A parent may demand a jury trial in a Texas custody case. After the jury decides certain foundational issues, the trial court then determines the specific terms and conditions. The Texas Family Code prohibits the court from contravening the jury’s verdict on certain specified issues, including primary residence. Tex. Fam. Code Ann. § 105.002.
A mother recently challenged a trial court’s possession order on the grounds it contravened the jury’s verdict and was not in the child’s best interest. The father petitioned to be named joint managing conservator with the exclusive right to designate the child’s primary residence when the child was two months old. The jury found the mother should have the exclusive right to designate the child’s primary residence within the state of Texas. Following a bench trial on possession and access, the trial court orally ordered the father would have “week on/week off” possession.
The court issued a final order appointing the parents joint managing conservators with the mother having the exclusive right to designate the primary residence in Texas. The order also granted the father week-on/week-off possession until the child turned five and started kindergarten. In August 2022, the father would be subject to a standard possession order.
The mother appealed, arguing the order awarding the father week on/week off periods of possession contravened her exclusive right to designate primary residence under the jury award. She also argued the possession order was not in the child’s best interest.
The appeals court agreed with the mother. The court found the possession order contravened the jury’s finding the mother should have the right to designate the primary residence. The appeals court also pointed out that the trial court’s findings reflected its disagreement with the jury’s verdict. The trial court noted the mother’s move after the jury trial, despite the move being authorized by the jury’s verdict. The trial court also noted the mother’s lack of familial support for child care and mentioned her decision to feed only breast milk when describing the father’s concern regarding his low weight. The appeals court found the jury would have considered these factors in rendering its decision.
The appeals court also found the possession order contravened the jury’s finding regarding the geographic restriction. The geographic restriction allowed the mother to designate residence anywhere in the state of Texas. The appeals court noted the vast size of the state and found the possession order operated as an additional de facto geographic restriction, further limiting the mother to areas where a weekly exchange would be possible.

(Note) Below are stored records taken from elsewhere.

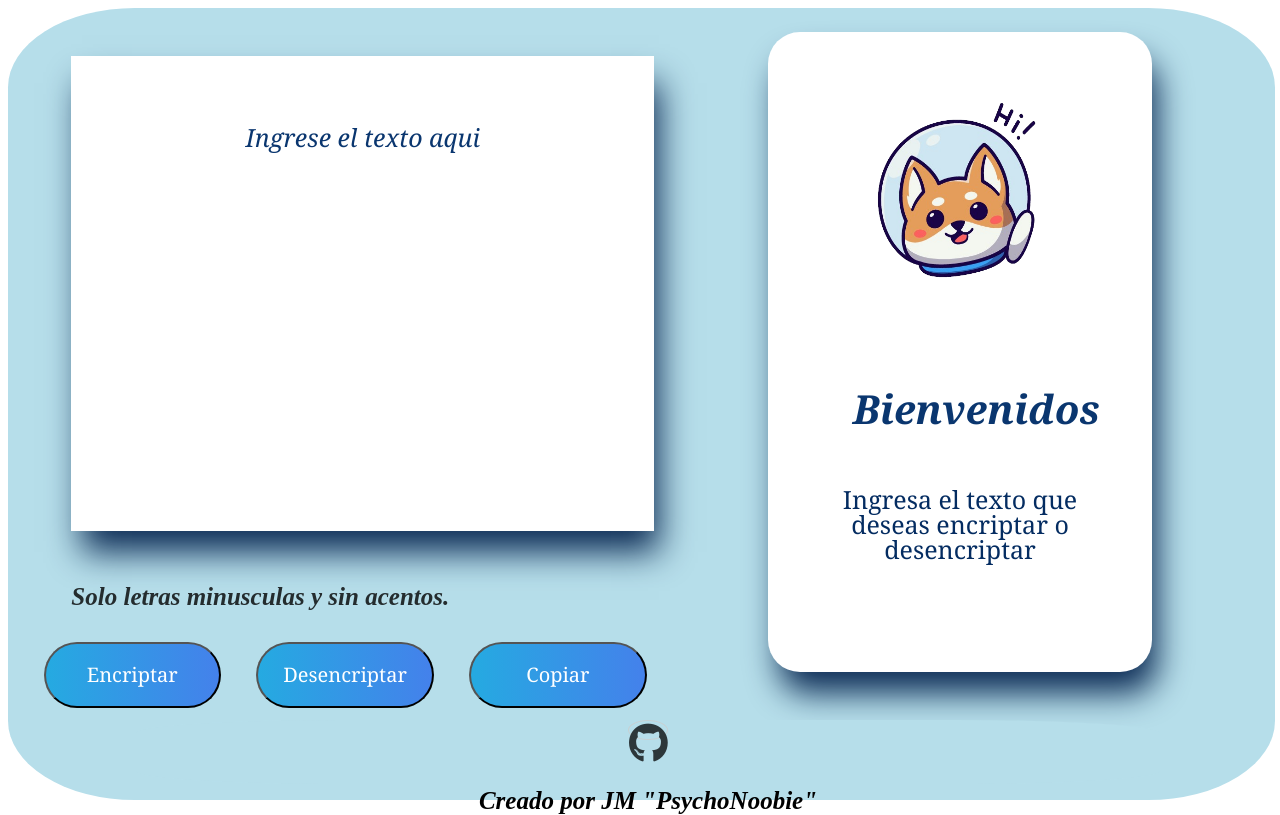
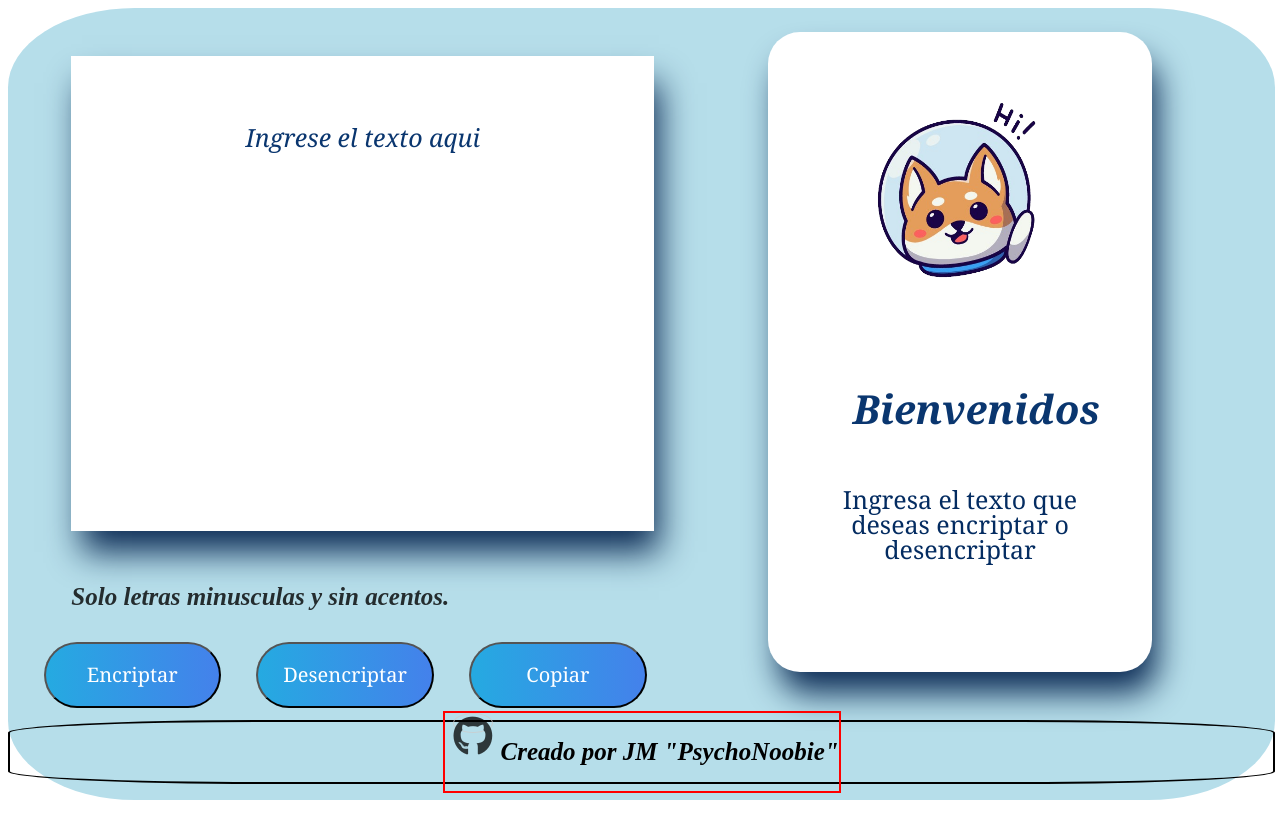
Before and after one commit to PsychoNoobie/Challenge-Encriptador, a plain HTML site: page index.html in a window 1280 px wide. Drawn offline with Linux system fonts and the light colour scheme; some packages are replaced by stand-ins of ours; a script that the page names is missing.

Commit message:
Update 3.0

```diff
--- a/style.css
+++ b/style.css
@@ -5,7 +5,6 @@
     box-sizing: border-box;
 
 }
-
 
 
 /*Contenedor de la izquierda*/
@@ -215,19 +214,22 @@
   position: absolute;
   top: 90%;
   height: 8%;
-  width: 80%;
-  margin-left: 10%;
-  margin-right: 10%;
+  width: 99%;
+  justify-content: center;
   bottom: 0;
-  background-color: rgb(182, 222, 234);
+  background-color: transparent;
   border-radius: 20%;
-
+  align-items: center;
+  text-align: center;
+  display: flex;
+  border: 2px solid black;
 
 }
 
 .footer .contenido-footer{
-  text-align: center;
+  display: flex;
   color: black;
+  border: 2px solid red;
 }
 
 
```
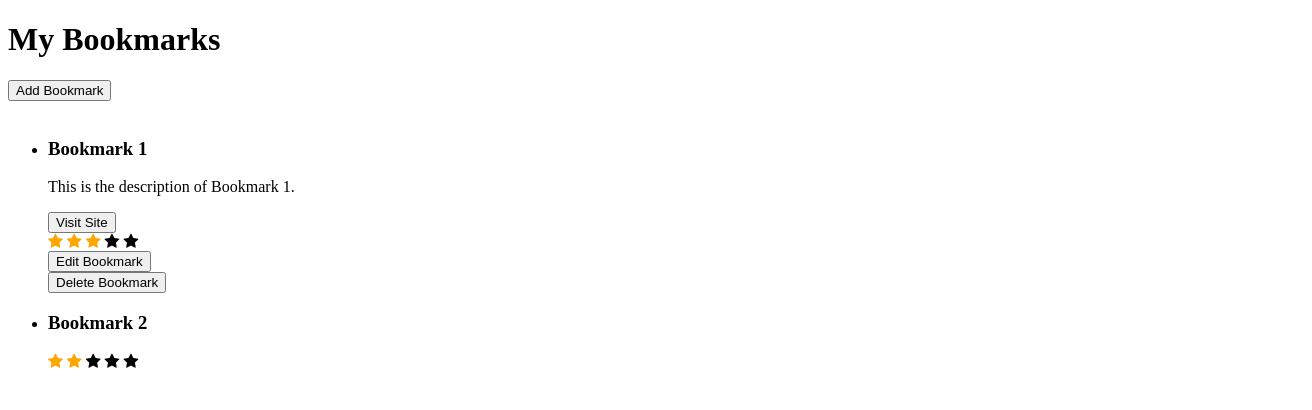
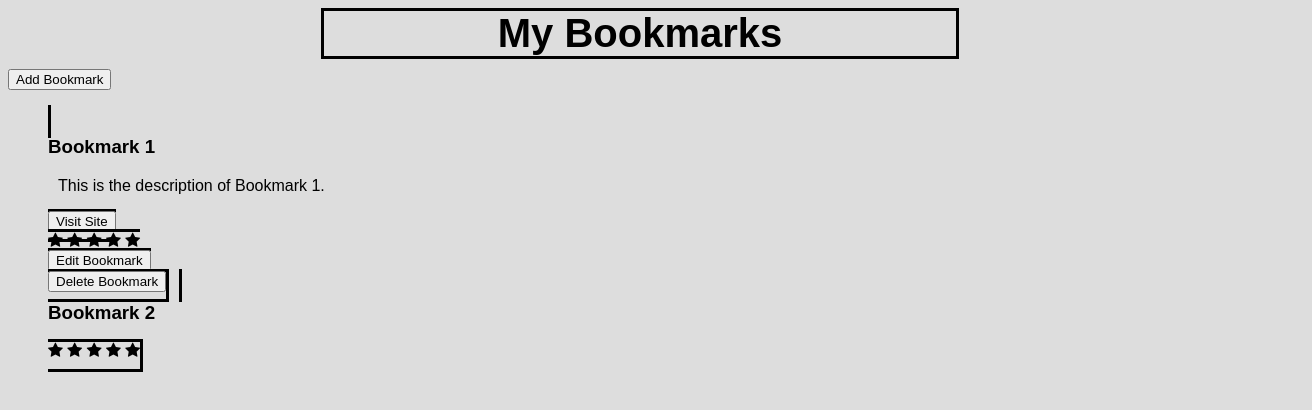
Before and after one commit to thinkful-ei-armadillo/michael-robin, a plain HTML site: page expanded.html in a window 1280 px wide. Shown: the whole page, 1312 px wide, since content can reach past the window. Drawn offline with nearby package versions, Linux system fonts and the light colour scheme; files that its build step writes are made by us from their sources.

Commit message:
Update index.css

```diff
--- a/styling/index.css
+++ b/styling/index.css
@@ -1,6 +1,69 @@
-.checked{
-    color: orange;
-}
 .hidden {
     display: none
 }
+
+body{
+    font-family: 'Montserrat', sans-serif;
+    background-color: #dddddd;
+}
+
+.js-addbookmark-togglebutton, .js-addBookmark-btn, .js-edit-button, .js-editSubmit, #js-bookmark-delete, #bookmark-filter{
+    font-family: 'Montserrat', sans-serif;
+    margin-bottom: 5px;
+}
+
+#bookmark-title, #bookmark-url, #bookmark-description, #bookmark-rating{
+    font-family: 'Montserrat', sans-serif;
+    margin-bottom: 5px;
+    padding-left: 2px;
+}
+
+h1{
+    font-size: 40px;
+    margin: auto;
+    margin-left: auto;
+    margin-right: auto;
+    width: 50%;
+    text-align: center;
+    border: 3px solid black;
+    margin-bottom: 10px;
+}
+
+.view{
+    margin: auto;
+    margin-left: auto;
+    margin-right: auto;
+    text-align: center;
+}
+
+ul{
+    margin: auto;
+    margin-left: auto;
+    margin-right: auto;
+    width: 100%;
+    text-align: left;
+}
+
+ul li{
+    list-style-type: none;
+    display: inline;
+}
+
+h3{
+  margin-top: 10px;
+}
+
+li{
+    margin: auto;
+    margin-left: auto;
+    margin-right: 10px;
+    margin-bottom: 10px;
+    width: 50%;
+    border: 3px solid black;
+    padding-bottom: 10px;
+}
+
+p{
+    margin-left: 10px;
+    text-align: left;
+}
```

The mother also argued the possession order was not in the child’s best interest. The appeals court found the trial court did not issue an order to take effect on the child’s third birthday, even though the Texas Family Code requires it to do so. Instead the court rendered an order to take effect when the child is more than five years old. The appeals court found the trial court abused its discretion in failing to issue a prospective order to take effect on the child’s third birthday.

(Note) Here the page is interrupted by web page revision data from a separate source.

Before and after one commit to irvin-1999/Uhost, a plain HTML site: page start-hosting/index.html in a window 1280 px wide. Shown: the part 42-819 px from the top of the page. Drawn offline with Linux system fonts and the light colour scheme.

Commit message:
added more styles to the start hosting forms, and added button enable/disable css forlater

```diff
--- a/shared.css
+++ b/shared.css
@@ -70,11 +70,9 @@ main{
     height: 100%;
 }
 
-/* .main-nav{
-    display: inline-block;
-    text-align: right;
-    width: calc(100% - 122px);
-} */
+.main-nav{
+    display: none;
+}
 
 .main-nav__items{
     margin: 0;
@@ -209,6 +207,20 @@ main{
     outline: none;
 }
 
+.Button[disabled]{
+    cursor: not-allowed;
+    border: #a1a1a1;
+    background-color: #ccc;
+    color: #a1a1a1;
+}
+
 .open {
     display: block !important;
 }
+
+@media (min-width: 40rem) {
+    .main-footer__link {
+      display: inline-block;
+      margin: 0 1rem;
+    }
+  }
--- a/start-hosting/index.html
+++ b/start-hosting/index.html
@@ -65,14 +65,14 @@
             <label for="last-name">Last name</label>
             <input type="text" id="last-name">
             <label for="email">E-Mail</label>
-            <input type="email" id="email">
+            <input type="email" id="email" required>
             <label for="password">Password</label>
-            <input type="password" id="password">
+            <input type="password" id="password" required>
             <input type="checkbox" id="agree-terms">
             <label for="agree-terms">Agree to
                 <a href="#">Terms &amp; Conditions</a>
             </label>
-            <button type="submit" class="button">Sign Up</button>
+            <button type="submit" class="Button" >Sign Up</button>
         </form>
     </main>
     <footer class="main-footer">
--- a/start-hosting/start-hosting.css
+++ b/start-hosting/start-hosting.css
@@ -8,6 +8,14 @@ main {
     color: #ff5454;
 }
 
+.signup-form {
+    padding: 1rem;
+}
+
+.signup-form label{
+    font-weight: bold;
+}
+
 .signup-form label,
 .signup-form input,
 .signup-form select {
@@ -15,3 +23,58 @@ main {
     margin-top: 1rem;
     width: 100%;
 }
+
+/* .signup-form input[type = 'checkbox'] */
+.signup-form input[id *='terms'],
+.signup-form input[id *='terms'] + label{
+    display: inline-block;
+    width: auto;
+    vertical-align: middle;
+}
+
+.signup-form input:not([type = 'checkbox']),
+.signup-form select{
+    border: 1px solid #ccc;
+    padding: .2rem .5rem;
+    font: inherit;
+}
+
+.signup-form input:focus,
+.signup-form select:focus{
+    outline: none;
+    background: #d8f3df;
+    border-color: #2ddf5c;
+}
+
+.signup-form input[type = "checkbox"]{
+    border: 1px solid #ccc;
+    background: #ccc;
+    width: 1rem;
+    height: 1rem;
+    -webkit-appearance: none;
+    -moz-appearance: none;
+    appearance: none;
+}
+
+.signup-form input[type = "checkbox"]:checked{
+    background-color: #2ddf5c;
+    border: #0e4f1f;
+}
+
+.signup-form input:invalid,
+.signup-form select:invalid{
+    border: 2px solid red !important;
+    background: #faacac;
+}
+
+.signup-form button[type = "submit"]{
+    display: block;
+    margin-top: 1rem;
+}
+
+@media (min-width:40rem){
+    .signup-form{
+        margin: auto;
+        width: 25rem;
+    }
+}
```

The appeals court also found the trial court failed to consider all the factors required by the Texas Family Code. Specifically, the court failed to properly consider the child’s need for continuity of routine and the location and proximity of the parties’ residences. The appeals court found the possession order failed account for the distance between the parents’ homes. The week on/week off scheduling did not provide continuity of the child’s routine.

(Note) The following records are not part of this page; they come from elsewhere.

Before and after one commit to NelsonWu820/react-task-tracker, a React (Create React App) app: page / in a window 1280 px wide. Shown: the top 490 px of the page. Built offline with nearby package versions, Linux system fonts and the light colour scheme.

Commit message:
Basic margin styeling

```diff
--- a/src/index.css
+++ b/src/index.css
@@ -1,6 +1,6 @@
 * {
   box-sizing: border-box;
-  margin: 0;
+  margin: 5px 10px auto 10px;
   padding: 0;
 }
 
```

The appeals court also noted the record showed the parties had a contentious relationship and found an equal time order would magnify those issues. The appeals court also found alternating so frequently could make it difficult for the mother to maintain child care, which would not be in the child’s best interest.
The appeals court found that the possession order contravened the jury’s finding and that the trial court abused its discretion in rendering an order that was not in the child’s best interest. The appeals court remanded the case to the trial court with instructions to issue a possession order that does not contravene the jury’s finding. The appeals court also instructed the trial court to account for the relevant factors required in the Texas Family Code.
The trial court in this case failed to follow the requirements of the Texas Family Code. Although the court determines the terms and conditions of the possession order, it cannot render an order that contravenes the jury’s verdict on certain issues.
If you anticipate a custody dispute, you should contact a skilled Texas child custody attorney. McClure Law Group has the experience to help you fight for the best possible custody arrangement. Call us at 214.692.8200 to set up an appointment.